Wednesday, August 14, 2013

CSS: Reality Lies To Us

Well, CSS media queries don't really suck, they just aren't expressive enough to allow a designer to concisely specify the intent of the design, or even to specify intent at all. So, OK, they suck a little, but not totally.

SASSy CSS and LESS CSS compilers can help, but they are mainly server-side technologies. Yes, your browser can be tricked out to run a compiler against them, but until the syntax is embedded in the client that's more of a hack than a deployment technology.

Furthermore, SASS and LESS don't alter the execution context of the decision making in applying CSS stylesheets. The languages support computation and refactoring of sources, but only using a-priori knowledge: discrete facts available outside of any particular deployment context. This is a intentional feature of CSS, not a bug, but the manner in which CSS media queries are written degrades the expressiveness with respect to the designers intent.

For example, why do we write media queries that ask:

@media screen and (orientation: landscape) and (min-device-width: 1024px) and (max-device-width: 2048px) { ... }

... when what we mean to ask if whether or not this is a touchpad similar to an iPad in size?

One thing we could do is use a Web standard. How about the HTML "handheld" media type?

Virtually no mobile device will trigger the "handheld" rule. The first phones to implement the handheld media type were crude affairs, and rather than do the right thing when they rolled out new devices, vendors of smart phones decided to put up their collective middle finger to Web standards and have their browsers lie.  They all claim to be monitor screens, which, by the way, they are not.

It turns out that "handheld" does not really tell us it is a touch pad device anyway. Handheld only tells us only that it is a mobile device. We also have touch screens that are static devices, like Point of Sale terminals, kiosks, and appliance-style surfaces.
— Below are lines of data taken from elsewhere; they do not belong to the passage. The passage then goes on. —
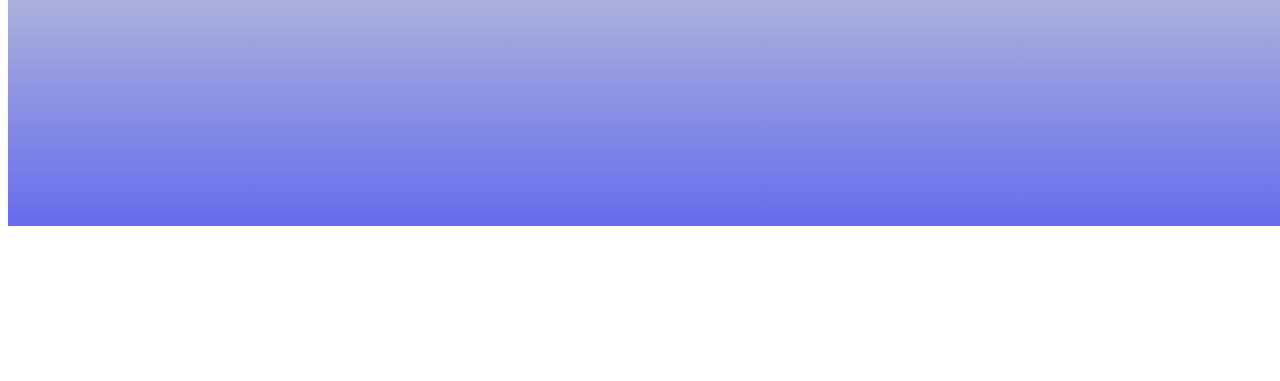
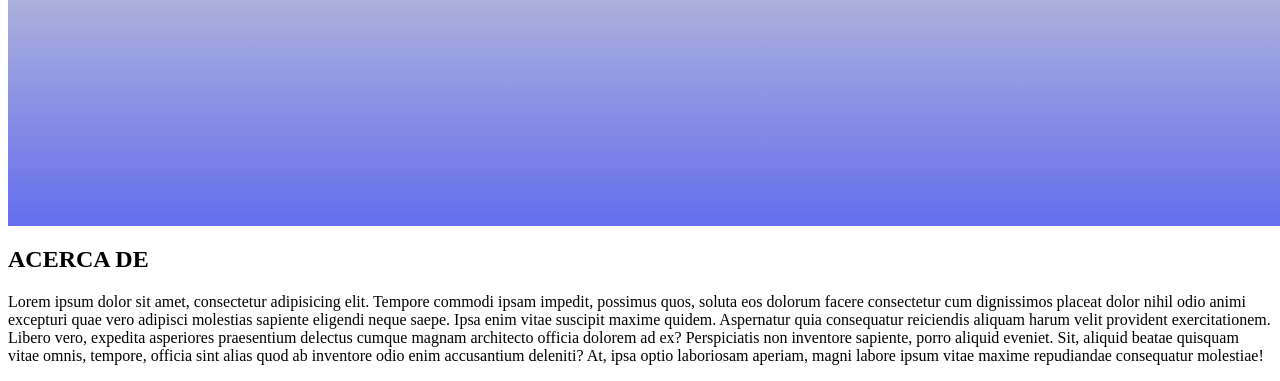
Before and after one commit to dasolorzano/pesonal_website, a plain HTML site: page index.html in a window 1280 px wide. Shown: the part 742-1123 px from the top of the page. Before the commit the page ends 976 px from the top, so only its background shows below. Drawn offline with Linux system fonts and the light colour scheme.

Commit message:
Update index.html

```diff
--- a/index.html
+++ b/index.html
@@ -36,8 +36,18 @@
             </div>
         </div>
     </header>
+
+
     <main>
+        <section class="acerca">
+            <h2>ACERCA DE</h2>
+            <div class="acerca1">
 
+                <div class="acerca2">
+                    <p> Lorem ipsum dolor sit amet, consectetur adipisicing elit. Tempore commodi ipsam impedit, possimus quos, soluta eos dolorum facere consectetur cum dignissimos placeat dolor nihil odio animi excepturi quae vero adipisci molestias sapiente eligendi neque saepe. Ipsa enim vitae suscipit maxime quidem. Aspernatur quia consequatur reiciendis aliquam harum velit provident exercitationem. Libero vero, expedita asperiores praesentium delectus cumque magnam architecto officia dolorem ad ex? Perspiciatis non inventore sapiente, porro aliquid eveniet. Sit, aliquid beatae quisquam vitae omnis, tempore, officia sint alias quod ab inventore odio enim accusantium deleniti? At, ipsa optio laboriosam aperiam, magni labore ipsum vitae maxime repudiandae consequatur molestiae! </p>
+                </div>
+            </div>
+        </section>
     </main>
     <footer>
         <!-- <p>Lorem ipsum dolor sit, amet consectetur adipisicing elit. Repudiandae harum laudantium deserunt voluptate similique accusamus, autem quisquam atque. Quae dolorem, culpa soluta explicabo deserunt iusto quisquam doloribus. Ipsum voluptates ullam voluptatibus voluptatum numquam provident debitis veritatis? Ipsa, quae! Cumque beatae unde, fugit, voluptatibus ratione repellendus nobis quasi nulla impedit alias voluptas, facilis ea a. Repellat molestias quod, id, laborum voluptatibus, praesentium voluptatum debitis dolore distinctio accusantium doloremque iusto similique cumque dicta numquam odit est maiores accusamus laboriosam officia fuga. Libero a consectetur aliquam quas in iste recusandae, explicabo inventore doloribus laudantium odio? Eius natus odio at rerum saepe, nulla quae!</p>
```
Even if vendors complied with Web standards and supported "handheld," our pages still wouldn't know if the device supported the touch screen modality and/or provided WIMP cursor-based interactions.

CSS, as implemented by vendors, has made us compound errors upon error. It isn't just imprecision, it is an emphasis on irrelevant precision and a focus on the wrong parameters. Designing using quantized units, such as ems, goes part way in mitigating some of the over-constrained precision. Yet CSS still does not allow us to write what we mean, and still forces us to make assertions that are not correct in order to trip the machine into behavior that looks more or less accidentally correct as a side-effect.

Here's another example: CSS goes out of its way with max-backwards syntax so as to avoid less-than and greater-than operators. This is outstandingly silly as we go forward with HTML5. This is technology: instead of avoiding math we should embrace it.  The algebra isn't really that scary:

@media touchscreen and (52ppi <= resolution <= 104ppi) and ( 7.31in <= device-size <= 9.5in) { ... }

Thursday, August 1, 2013

Software as an Abstraction vs Software as a Practice

This past few months has seen quite some turnover in some groups at my workplace, one an administrative team and the other an I.T./Web-support team.

It got me to thinking this morning. While some churn is unavoidable and at a low level is probably good for an organization, it can also be corrosive when a proportionally large chunk of the team just goes away. It eats away at the knowledge and experience embodied by the team as a whole.

We like to think of operational software as some sort of abstract machine. Yet software is also what a team does to reflect upon, institute, and refine its own knowledge and behavior: it is a professional practice.

So when a bunch of people up and leave an organization, the practice can break down.